**Exercise details**. With "Conference" as the search word, show every line of the material that has it.

**Data supplied**.

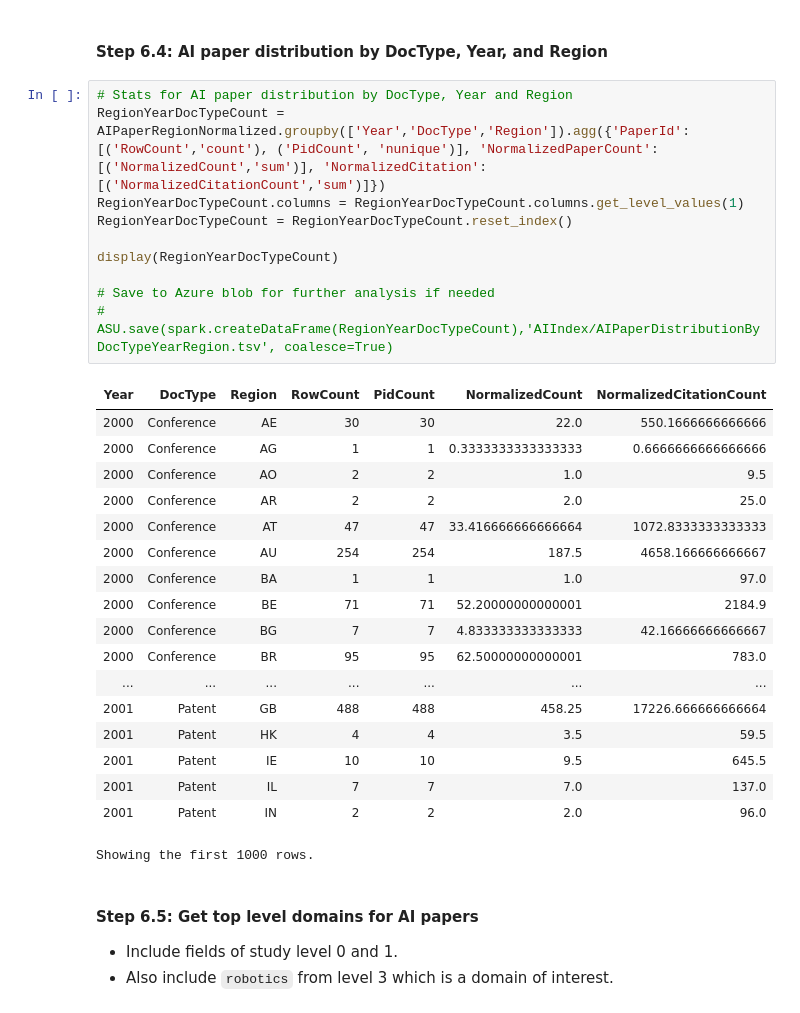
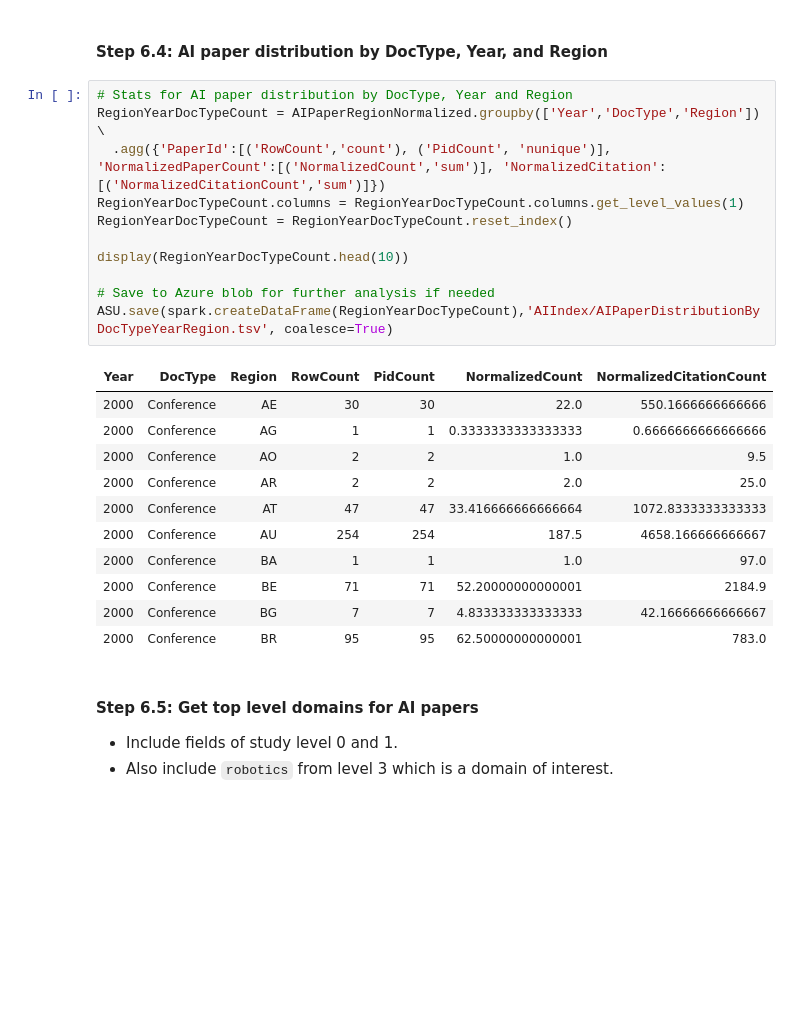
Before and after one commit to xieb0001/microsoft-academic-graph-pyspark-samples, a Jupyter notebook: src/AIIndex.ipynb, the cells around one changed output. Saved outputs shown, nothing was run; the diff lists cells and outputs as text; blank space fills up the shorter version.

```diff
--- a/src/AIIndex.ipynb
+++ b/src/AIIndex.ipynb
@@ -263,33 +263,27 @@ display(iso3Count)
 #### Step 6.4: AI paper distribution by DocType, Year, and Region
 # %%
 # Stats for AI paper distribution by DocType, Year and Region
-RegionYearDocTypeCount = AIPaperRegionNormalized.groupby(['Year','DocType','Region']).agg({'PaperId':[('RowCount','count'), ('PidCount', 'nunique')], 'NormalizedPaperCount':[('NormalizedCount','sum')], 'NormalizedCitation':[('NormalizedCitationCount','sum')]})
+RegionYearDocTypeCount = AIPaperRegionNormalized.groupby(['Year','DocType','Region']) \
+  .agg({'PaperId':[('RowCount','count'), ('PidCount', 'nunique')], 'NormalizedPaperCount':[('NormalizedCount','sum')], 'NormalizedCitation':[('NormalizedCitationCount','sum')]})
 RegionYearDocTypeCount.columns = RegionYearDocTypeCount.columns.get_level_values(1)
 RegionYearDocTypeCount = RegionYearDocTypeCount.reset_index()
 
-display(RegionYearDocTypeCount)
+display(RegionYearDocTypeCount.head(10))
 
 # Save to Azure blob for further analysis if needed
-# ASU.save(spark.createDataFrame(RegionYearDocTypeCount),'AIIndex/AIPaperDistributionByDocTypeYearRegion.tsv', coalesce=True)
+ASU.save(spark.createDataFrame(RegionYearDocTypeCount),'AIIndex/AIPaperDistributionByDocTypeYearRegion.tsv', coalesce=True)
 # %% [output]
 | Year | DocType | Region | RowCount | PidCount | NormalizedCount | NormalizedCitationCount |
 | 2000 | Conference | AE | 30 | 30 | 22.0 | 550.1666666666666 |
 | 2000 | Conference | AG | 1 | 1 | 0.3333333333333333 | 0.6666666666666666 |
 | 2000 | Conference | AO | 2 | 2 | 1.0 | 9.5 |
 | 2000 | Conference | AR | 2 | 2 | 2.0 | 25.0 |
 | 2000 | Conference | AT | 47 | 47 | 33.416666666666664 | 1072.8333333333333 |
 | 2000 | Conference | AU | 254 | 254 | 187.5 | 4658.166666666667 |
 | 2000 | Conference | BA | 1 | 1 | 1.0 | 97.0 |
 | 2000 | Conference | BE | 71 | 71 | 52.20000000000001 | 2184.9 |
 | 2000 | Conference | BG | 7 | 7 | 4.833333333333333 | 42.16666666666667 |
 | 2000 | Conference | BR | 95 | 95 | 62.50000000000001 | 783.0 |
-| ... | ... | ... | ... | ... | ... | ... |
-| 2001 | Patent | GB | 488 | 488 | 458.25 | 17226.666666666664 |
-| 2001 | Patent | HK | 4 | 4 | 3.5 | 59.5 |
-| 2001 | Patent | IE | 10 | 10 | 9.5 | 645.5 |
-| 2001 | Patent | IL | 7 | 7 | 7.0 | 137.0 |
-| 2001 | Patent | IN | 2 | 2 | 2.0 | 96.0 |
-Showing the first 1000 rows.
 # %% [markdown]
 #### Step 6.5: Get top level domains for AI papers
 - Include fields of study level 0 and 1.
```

* * *

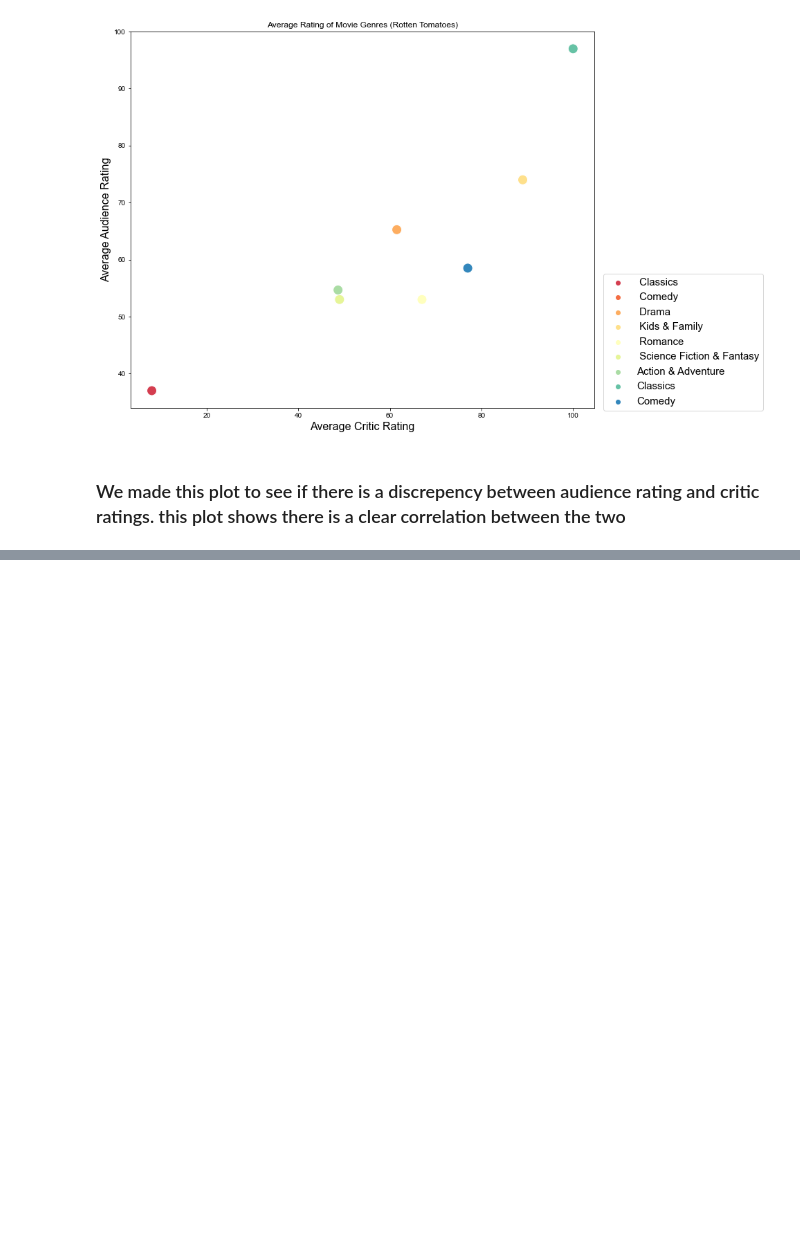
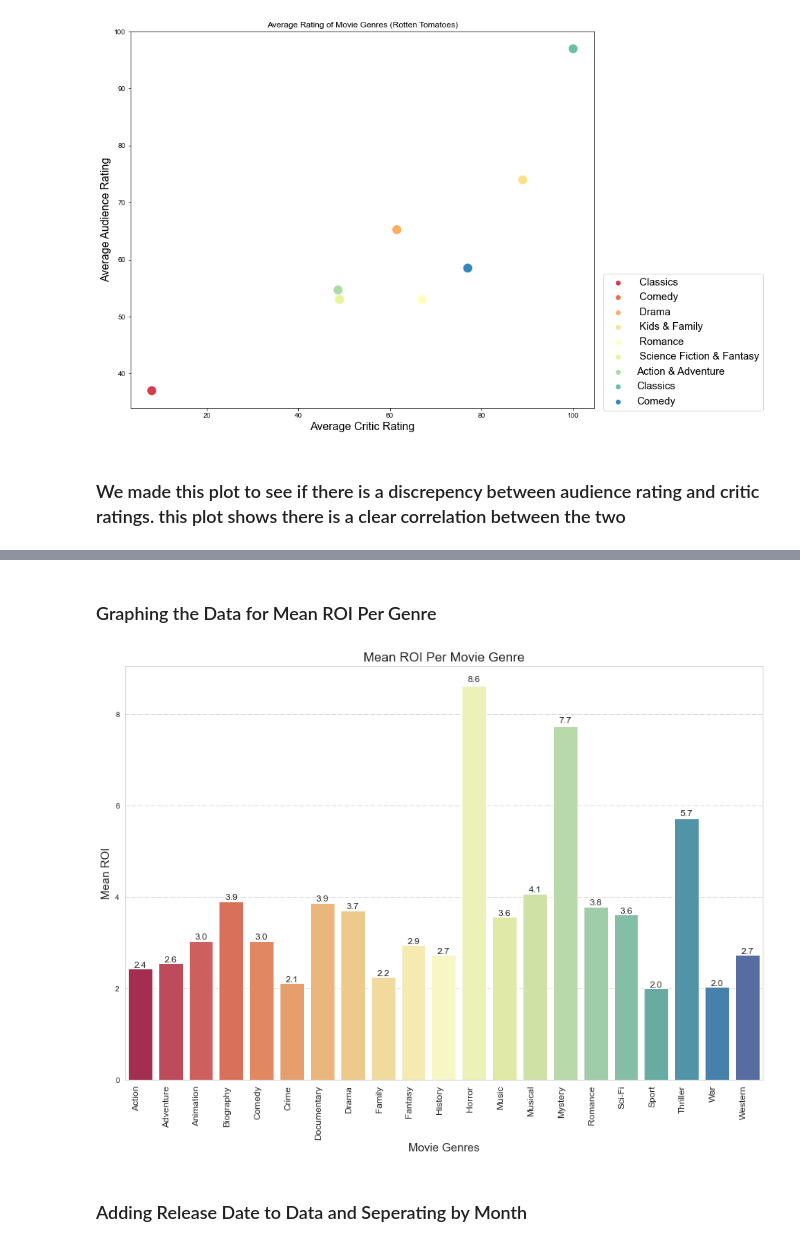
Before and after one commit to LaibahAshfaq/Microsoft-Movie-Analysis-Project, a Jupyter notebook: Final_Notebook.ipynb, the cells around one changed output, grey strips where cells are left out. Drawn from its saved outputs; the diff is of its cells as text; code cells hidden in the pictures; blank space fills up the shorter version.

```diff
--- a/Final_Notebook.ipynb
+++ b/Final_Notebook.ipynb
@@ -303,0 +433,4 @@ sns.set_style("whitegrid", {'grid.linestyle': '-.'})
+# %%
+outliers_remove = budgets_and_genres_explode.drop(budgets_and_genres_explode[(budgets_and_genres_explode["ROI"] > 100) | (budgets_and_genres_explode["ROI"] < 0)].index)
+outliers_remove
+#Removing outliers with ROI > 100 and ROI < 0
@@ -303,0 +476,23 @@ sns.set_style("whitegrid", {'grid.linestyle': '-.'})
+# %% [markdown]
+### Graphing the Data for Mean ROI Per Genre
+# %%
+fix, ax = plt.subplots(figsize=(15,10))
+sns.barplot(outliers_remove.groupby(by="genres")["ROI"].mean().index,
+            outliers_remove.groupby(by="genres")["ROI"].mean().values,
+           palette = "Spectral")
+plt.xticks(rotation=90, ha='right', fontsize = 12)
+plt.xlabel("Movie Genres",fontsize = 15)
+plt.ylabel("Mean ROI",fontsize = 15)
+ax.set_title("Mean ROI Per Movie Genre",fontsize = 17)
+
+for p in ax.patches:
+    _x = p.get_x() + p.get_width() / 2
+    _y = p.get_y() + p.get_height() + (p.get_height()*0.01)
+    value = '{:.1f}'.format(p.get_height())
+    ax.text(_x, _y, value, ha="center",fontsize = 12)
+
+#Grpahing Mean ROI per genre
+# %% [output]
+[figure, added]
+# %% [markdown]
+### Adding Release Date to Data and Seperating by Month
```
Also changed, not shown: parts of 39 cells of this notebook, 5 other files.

**Task response**.
 | 2000 | Conference | AE | 30 | 30 | 22.0 | 550.1666666666666 |
 | 2000 | Conference | AG | 1 | 1 | 0.3333333333333333 | 0.6666666666666666 |
 | 2000 | Conference | AO | 2 | 2 | 1.0 | 9.5 |
 | 2000 | Conference | AR | 2 | 2 | 2.0 | 25.0 |
 | 2000 | Conference | AT | 47 | 47 | 33.416666666666664 | 1072.8333333333333 |
 | 2000 | Conference | AU | 254 | 254 | 187.5 | 4658.166666666667 |
 | 2000 | Conference | BA | 1 | 1 | 1.0 | 97.0 |
 | 2000 | Conference | BE | 71 | 71 | 52.20000000000001 | 2184.9 |
 | 2000 | Conference | BG | 7 | 7 | 4.833333333333333 | 42.16666666666667 |
 | 2000 | Conference | BR | 95 | 95 | 62.50000000000001 | 783.0 |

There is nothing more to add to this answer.